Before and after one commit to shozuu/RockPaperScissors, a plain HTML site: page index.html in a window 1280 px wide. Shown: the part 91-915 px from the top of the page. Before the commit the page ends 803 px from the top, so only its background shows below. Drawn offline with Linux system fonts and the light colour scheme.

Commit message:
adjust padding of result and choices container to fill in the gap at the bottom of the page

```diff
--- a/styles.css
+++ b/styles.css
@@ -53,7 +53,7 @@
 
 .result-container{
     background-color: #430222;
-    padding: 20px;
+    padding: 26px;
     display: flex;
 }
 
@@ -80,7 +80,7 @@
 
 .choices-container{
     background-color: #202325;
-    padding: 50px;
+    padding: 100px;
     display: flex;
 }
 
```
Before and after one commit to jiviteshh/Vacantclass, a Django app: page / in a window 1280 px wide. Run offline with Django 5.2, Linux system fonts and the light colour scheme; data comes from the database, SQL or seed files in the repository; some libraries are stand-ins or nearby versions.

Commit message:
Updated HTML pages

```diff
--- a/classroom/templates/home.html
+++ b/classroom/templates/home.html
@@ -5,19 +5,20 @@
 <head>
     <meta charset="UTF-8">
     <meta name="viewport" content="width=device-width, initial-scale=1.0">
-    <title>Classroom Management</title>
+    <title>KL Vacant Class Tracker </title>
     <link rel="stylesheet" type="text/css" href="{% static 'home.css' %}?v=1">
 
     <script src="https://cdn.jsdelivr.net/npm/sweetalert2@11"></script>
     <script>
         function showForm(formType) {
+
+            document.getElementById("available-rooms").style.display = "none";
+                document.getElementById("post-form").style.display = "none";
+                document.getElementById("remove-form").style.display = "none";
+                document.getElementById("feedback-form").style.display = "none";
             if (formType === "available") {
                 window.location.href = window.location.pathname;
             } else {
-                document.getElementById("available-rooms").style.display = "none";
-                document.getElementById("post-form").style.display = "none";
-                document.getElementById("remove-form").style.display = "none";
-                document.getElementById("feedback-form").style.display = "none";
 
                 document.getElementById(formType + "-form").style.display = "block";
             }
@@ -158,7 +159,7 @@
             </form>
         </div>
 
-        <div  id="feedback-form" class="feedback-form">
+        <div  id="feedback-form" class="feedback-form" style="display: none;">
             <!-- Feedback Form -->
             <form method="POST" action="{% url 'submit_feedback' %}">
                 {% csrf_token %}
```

# # # #

Please show the lines in the entries above that hold the string "padding".

Your response
adjust padding of result and choices container to fill in the gap at the bottom of the page
-    padding: 20px;
+    padding: 26px;
-    padding: 50px;
+    padding: 100px;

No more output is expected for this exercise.